This is important: my feelings and what God does are not always the same thing.

Here are five things (and questions) to keep in mind, regardless of what yesterday was like:

1. Good or bad, did you give God all that you had? Sometimes our feelings of misery after a Sunday are deserved. We didn’t give all that we had in our sermon prep, we didn’t preach with passion, we didn’t preach from a transformed heart and instead preached some information we were hoping to pass on. Sometimes you preach with everything you have, and people just sit there and take it in. Okay, what then? Does that matter?

2. What do your feelings, right now, say about your identity? Is that true? What truth do your feelings about a Sunday reveal about what you are telling yourself? Is your worth wrapped up in what people think? How many people took next steps? How many people got baptized? What if someone heard your sermon on Sunday and became a Christian in 25 years? Would that matter?

3. Do you believe what you’d tell a friend in this situation? If a friend called you on a Monday and said, “I preached my guts out and nothing would happen,” you’d remind him that God’s word never returns void, that it always does its work. Now, do you believe that or are those just words on a page? Are those words just as authoritative and inspired by the Holy Spirit as Romans 8, Ephesians 1 or any other passage you love to preach?

4. God doesn’t need you. This should humble you. God can save every one of the people He intends to save without using any of us. He doesn’t need you or me for His gospel to be preached or for anyone to be rescued and enter His Kingdom. He doesn’t. He doesn’t need your words, your sermons or your songs. But He takes them. He uses them.

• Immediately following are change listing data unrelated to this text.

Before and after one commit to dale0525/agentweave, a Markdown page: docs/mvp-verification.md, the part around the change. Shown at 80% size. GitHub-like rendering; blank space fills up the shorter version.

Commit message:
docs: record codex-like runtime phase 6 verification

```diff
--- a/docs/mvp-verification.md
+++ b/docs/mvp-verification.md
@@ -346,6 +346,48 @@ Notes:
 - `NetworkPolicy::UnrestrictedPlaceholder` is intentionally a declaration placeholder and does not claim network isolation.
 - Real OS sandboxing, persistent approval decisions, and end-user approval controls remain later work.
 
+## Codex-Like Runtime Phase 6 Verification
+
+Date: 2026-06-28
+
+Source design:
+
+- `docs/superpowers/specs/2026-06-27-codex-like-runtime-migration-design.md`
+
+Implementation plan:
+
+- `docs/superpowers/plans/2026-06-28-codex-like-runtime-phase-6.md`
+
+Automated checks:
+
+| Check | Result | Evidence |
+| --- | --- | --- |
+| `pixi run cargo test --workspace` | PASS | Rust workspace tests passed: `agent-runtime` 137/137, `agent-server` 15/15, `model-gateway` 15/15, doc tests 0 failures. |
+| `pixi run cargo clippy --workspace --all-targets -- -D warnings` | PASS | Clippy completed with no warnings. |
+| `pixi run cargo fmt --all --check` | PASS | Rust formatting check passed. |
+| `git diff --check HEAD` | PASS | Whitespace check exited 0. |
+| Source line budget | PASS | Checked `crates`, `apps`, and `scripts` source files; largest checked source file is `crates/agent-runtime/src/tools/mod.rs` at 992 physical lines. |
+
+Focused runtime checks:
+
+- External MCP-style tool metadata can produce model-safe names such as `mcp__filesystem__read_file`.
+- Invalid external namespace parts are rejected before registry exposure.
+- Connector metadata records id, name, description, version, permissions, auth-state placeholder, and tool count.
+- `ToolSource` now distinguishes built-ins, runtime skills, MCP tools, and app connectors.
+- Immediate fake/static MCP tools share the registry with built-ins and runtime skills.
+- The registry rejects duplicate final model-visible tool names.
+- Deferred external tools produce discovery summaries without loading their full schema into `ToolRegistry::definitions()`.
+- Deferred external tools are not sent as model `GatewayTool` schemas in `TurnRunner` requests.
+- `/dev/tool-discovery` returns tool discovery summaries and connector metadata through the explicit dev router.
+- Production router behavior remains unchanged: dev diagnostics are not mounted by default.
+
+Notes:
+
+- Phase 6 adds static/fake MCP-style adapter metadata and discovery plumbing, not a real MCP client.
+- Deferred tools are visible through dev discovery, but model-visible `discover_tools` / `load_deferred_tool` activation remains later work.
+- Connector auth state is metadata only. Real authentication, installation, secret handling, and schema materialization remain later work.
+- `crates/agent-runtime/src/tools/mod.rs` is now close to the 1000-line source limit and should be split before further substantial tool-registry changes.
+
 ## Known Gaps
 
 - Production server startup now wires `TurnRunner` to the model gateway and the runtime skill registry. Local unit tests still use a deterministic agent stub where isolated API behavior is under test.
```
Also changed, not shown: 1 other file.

5. Today is another day. Get up, exercise, get some coffee, read your Bible and spend some time with your Heavenly Father. It is a new day. What happened yesterday, while it has an impact on today, happened yesterday. Too often we worry about yesterday. Let it go.